> _Prompt_: Read through the lines below for the string "README" and copy each one that has it.

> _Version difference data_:
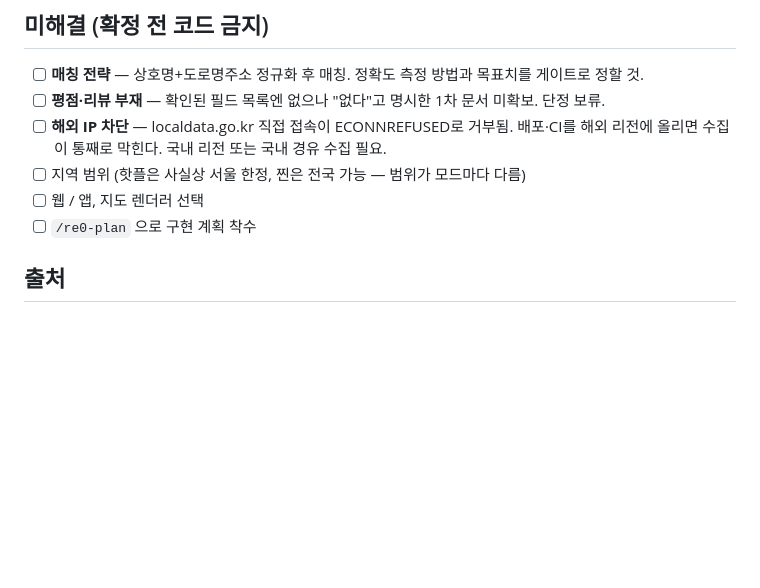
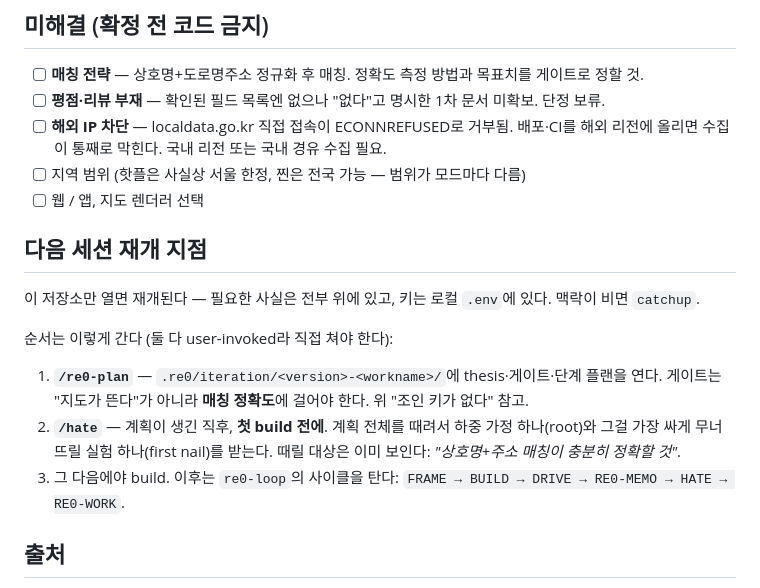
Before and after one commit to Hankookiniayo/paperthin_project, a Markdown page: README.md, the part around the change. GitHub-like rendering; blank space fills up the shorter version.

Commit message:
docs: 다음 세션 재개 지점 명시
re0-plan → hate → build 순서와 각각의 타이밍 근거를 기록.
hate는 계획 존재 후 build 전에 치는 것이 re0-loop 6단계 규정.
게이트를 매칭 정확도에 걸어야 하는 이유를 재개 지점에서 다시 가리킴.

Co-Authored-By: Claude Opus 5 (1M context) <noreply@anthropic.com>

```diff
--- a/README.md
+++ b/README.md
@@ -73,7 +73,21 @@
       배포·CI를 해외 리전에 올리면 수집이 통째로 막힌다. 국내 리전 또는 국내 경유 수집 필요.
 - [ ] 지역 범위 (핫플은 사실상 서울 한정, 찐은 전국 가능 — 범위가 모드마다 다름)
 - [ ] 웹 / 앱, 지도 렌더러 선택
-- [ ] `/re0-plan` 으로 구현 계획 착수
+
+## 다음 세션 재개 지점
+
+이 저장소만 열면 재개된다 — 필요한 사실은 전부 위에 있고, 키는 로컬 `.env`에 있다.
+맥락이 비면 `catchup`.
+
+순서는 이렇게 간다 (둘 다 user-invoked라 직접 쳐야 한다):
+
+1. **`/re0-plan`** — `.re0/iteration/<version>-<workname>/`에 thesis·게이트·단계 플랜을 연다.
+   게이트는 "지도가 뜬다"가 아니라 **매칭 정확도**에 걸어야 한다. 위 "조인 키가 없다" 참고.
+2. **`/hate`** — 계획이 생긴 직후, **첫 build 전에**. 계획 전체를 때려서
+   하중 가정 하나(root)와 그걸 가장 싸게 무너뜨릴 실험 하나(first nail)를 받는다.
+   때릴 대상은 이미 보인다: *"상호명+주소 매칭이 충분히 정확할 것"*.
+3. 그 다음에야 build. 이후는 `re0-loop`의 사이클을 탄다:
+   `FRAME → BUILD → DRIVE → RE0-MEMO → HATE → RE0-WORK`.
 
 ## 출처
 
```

> _Task output_:
Before and after one commit to Hankookiniayo/paperthin_project, a Markdown page: README.md, the part around the change. GitHub-like rendering; blank space fills up the shorter version.
--- a/README.md
+++ b/README.md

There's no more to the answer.